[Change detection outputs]
##############################

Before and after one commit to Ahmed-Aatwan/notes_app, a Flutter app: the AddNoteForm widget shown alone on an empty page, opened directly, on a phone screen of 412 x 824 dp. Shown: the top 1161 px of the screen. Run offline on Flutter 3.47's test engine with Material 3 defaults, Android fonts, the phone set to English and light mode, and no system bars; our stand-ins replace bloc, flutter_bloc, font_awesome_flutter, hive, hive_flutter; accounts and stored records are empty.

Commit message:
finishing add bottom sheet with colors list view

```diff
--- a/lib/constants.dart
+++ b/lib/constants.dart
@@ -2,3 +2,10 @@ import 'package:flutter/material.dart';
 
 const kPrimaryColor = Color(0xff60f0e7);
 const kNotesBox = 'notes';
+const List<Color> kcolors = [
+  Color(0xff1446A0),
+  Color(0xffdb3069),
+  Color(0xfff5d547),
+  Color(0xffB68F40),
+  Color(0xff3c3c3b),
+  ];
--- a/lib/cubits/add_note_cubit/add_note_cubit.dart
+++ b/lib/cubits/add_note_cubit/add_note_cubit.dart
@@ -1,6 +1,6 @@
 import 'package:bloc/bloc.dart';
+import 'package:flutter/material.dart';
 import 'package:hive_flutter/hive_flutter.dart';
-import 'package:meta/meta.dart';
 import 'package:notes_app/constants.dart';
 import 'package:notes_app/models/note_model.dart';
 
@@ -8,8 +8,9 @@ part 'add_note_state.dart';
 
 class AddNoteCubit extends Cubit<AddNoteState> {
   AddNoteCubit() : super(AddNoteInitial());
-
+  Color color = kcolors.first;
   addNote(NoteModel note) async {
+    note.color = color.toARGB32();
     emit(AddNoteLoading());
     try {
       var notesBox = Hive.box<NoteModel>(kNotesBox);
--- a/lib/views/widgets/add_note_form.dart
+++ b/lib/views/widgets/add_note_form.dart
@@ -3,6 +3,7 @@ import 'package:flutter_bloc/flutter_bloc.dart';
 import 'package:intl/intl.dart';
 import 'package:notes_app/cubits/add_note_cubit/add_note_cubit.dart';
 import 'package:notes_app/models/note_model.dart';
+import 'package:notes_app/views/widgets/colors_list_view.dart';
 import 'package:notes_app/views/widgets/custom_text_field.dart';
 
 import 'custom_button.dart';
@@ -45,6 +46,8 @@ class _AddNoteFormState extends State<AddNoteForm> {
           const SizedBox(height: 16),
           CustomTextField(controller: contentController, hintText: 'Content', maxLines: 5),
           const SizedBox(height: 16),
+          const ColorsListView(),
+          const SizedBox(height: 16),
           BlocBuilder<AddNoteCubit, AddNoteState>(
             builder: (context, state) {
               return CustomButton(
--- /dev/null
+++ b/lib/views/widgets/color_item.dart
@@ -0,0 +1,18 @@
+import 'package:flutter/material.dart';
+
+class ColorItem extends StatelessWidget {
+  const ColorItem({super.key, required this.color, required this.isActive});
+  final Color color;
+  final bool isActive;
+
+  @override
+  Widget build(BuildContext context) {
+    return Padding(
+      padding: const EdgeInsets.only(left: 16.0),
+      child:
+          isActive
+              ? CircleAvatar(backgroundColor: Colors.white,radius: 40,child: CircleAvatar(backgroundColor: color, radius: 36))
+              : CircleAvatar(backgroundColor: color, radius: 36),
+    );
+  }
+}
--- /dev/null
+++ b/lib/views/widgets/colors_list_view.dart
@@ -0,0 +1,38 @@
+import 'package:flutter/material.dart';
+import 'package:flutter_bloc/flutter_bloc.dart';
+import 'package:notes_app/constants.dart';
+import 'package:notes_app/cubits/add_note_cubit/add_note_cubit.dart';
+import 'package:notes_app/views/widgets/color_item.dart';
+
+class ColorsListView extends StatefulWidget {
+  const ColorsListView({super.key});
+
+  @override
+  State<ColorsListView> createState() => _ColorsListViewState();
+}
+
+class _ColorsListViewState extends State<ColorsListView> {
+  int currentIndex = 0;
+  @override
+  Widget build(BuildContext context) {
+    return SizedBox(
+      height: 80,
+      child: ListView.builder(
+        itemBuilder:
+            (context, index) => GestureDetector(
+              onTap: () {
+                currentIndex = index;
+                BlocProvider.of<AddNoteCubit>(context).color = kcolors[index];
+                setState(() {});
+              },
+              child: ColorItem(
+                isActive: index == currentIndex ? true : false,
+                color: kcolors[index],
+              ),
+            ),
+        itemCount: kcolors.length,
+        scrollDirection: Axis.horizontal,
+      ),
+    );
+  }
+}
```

##############################

### WHAT IS EXPECTED
The expected output is one number: how many lines of the data above hold the string "AddNoteCubit".

### FINISHED EXERCISE
4